- _About this task_:
Working from the entries that follow, retype each one without any alteration.

○ ○ ○ ○

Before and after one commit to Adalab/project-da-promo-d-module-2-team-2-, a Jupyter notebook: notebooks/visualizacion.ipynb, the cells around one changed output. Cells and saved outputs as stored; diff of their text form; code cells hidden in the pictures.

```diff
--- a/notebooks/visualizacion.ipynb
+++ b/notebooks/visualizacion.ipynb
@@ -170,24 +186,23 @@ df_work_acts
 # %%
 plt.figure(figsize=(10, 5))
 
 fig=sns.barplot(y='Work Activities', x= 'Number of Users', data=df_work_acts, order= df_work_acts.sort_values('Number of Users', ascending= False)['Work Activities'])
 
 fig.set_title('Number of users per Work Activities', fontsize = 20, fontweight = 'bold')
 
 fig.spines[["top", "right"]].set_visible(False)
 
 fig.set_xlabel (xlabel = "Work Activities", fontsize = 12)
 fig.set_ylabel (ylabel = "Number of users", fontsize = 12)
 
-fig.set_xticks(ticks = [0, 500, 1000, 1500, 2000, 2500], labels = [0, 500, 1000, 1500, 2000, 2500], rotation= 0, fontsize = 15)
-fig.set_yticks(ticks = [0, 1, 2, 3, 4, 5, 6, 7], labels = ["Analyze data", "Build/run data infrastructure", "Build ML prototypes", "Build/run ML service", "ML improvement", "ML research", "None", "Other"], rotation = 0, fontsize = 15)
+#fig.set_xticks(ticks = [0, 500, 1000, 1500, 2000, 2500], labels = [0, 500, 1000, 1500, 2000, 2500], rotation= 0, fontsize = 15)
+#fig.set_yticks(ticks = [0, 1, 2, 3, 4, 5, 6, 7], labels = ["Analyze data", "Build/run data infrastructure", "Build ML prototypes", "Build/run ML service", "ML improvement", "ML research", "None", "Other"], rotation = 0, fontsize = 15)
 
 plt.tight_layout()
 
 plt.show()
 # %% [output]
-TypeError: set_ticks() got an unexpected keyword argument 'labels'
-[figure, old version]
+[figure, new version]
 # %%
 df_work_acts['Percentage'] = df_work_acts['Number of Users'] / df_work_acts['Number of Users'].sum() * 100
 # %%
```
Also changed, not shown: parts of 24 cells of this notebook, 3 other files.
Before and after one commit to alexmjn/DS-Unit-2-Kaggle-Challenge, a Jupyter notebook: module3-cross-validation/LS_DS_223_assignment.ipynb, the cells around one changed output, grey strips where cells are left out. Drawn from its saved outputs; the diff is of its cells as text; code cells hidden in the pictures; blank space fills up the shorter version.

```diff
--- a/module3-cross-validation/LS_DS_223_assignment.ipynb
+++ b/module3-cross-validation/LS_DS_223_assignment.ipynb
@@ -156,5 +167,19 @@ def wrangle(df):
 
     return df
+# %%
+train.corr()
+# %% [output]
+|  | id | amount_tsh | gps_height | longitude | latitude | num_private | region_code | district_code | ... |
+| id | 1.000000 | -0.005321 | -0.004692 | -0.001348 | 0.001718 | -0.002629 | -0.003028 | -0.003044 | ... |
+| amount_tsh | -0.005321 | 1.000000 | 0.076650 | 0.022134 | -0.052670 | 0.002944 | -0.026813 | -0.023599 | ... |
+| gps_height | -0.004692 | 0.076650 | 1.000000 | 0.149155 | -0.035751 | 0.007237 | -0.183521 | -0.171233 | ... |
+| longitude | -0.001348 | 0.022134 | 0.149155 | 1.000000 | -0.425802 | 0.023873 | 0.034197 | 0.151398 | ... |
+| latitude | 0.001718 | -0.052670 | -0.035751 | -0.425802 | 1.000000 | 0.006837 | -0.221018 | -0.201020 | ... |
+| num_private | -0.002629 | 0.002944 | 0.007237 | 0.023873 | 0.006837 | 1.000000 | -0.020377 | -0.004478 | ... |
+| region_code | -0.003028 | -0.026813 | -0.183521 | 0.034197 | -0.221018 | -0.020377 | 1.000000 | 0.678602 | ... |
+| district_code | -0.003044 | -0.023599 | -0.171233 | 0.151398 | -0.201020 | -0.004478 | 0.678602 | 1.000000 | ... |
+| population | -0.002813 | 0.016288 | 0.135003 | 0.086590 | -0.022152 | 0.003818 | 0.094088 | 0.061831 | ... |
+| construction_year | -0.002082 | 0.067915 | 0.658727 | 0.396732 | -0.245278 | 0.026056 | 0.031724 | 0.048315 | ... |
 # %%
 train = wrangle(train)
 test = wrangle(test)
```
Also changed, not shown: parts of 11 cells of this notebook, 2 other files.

○ ○ ○ ○

- _Task result_:
Before and after one commit to Adalab/project-da-promo-d-module-2-team-2-, a Jupyter notebook: notebooks/visualizacion.ipynb, the cells around one changed output. Cells and saved outputs as stored; diff of their text form; code cells hidden in the pictures.

```diff
--- a/notebooks/visualizacion.ipynb
+++ b/notebooks/visualizacion.ipynb
@@ -170,24 +186,23 @@ df_work_acts
 # %%
 plt.figure(figsize=(10, 5))
 
 fig=sns.barplot(y='Work Activities', x= 'Number of Users', data=df_work_acts, order= df_work_acts.sort_values('Number of Users', ascending= False)['Work Activities'])
 
 fig.set_title('Number of users per Work Activities', fontsize = 20, fontweight = 'bold')
 
 fig.spines[["top", "right"]].set_visible(False)
 
 fig.set_xlabel (xlabel = "Work Activities", fontsize = 12)
 fig.set_ylabel (ylabel = "Number of users", fontsize = 12)
 
-fig.set_xticks(ticks = [0, 500, 1000, 1500, 2000, 2500], labels = [0, 500, 1000, 1500, 2000, 2500], rotation= 0, fontsize = 15)
-fig.set_yticks(ticks = [0, 1, 2, 3, 4, 5, 6, 7], labels = ["Analyze data", "Build/run data infrastructure", "Build ML prototypes", "Build/run ML service", "ML improvement", "ML research", "None", "Other"], rotation = 0, fontsize = 15)
+#fig.set_xticks(ticks = [0, 500, 1000, 1500, 2000, 2500], labels = [0, 500, 1000, 1500, 2000, 2500], rotation= 0, fontsize = 15)
+#fig.set_yticks(ticks = [0, 1, 2, 3, 4, 5, 6, 7], labels = ["Analyze data", "Build/run data infrastructure", "Build ML prototypes", "Build/run ML service", "ML improvement", "ML research", "None", "Other"], rotation = 0, fontsize = 15)
 
 plt.tight_layout()
 
 plt.show()
 # %% [output]
-TypeError: set_ticks() got an unexpected keyword argument 'labels'
-[figure, old version]
+[figure, new version]
 # %%
 df_work_acts['Percentage'] = df_work_acts['Number of Users'] / df_work_acts['Number of Users'].sum() * 100
 # %%
```
Also changed, not shown: parts of 24 cells of this notebook, 3 other files.
Before and after one commit to alexmjn/DS-Unit-2-Kaggle-Challenge, a Jupyter notebook: module3-cross-validation/LS_DS_223_assignment.ipynb, the cells around one changed output, grey strips where cells are left out. Drawn from its saved outputs; the diff is of its cells as text; code cells hidden in the pictures; blank space fills up the shorter version.

```diff
--- a/module3-cross-validation/LS_DS_223_assignment.ipynb
+++ b/module3-cross-validation/LS_DS_223_assignment.ipynb
@@ -156,5 +167,19 @@ def wrangle(df):
 
     return df
+# %%
+train.corr()
+# %% [output]
+|  | id | amount_tsh | gps_height | longitude | latitude | num_private | region_code | district_code | ... |
+| id | 1.000000 | -0.005321 | -0.004692 | -0.001348 | 0.001718 | -0.002629 | -0.003028 | -0.003044 | ... |
+| amount_tsh | -0.005321 | 1.000000 | 0.076650 | 0.022134 | -0.052670 | 0.002944 | -0.026813 | -0.023599 | ... |
+| gps_height | -0.004692 | 0.076650 | 1.000000 | 0.149155 | -0.035751 | 0.007237 | -0.183521 | -0.171233 | ... |
+| longitude | -0.001348 | 0.022134 | 0.149155 | 1.000000 | -0.425802 | 0.023873 | 0.034197 | 0.151398 | ... |
+| latitude | 0.001718 | -0.052670 | -0.035751 | -0.425802 | 1.000000 | 0.006837 | -0.221018 | -0.201020 | ... |
+| num_private | -0.002629 | 0.002944 | 0.007237 | 0.023873 | 0.006837 | 1.000000 | -0.020377 | -0.004478 | ... |
+| region_code | -0.003028 | -0.026813 | -0.183521 | 0.034197 | -0.221018 | -0.020377 | 1.000000 | 0.678602 | ... |
+| district_code | -0.003044 | -0.023599 | -0.171233 | 0.151398 | -0.201020 | -0.004478 | 0.678602 | 1.000000 | ... |
+| population | -0.002813 | 0.016288 | 0.135003 | 0.086590 | -0.022152 | 0.003818 | 0.094088 | 0.061831 | ... |
+| construction_year | -0.002082 | 0.067915 | 0.658727 | 0.396732 | -0.245278 | 0.026056 | 0.031724 | 0.048315 | ... |
 # %%
 train = wrangle(train)
 test = wrangle(test)
```
Also changed, not shown: parts of 11 cells of this notebook, 2 other files.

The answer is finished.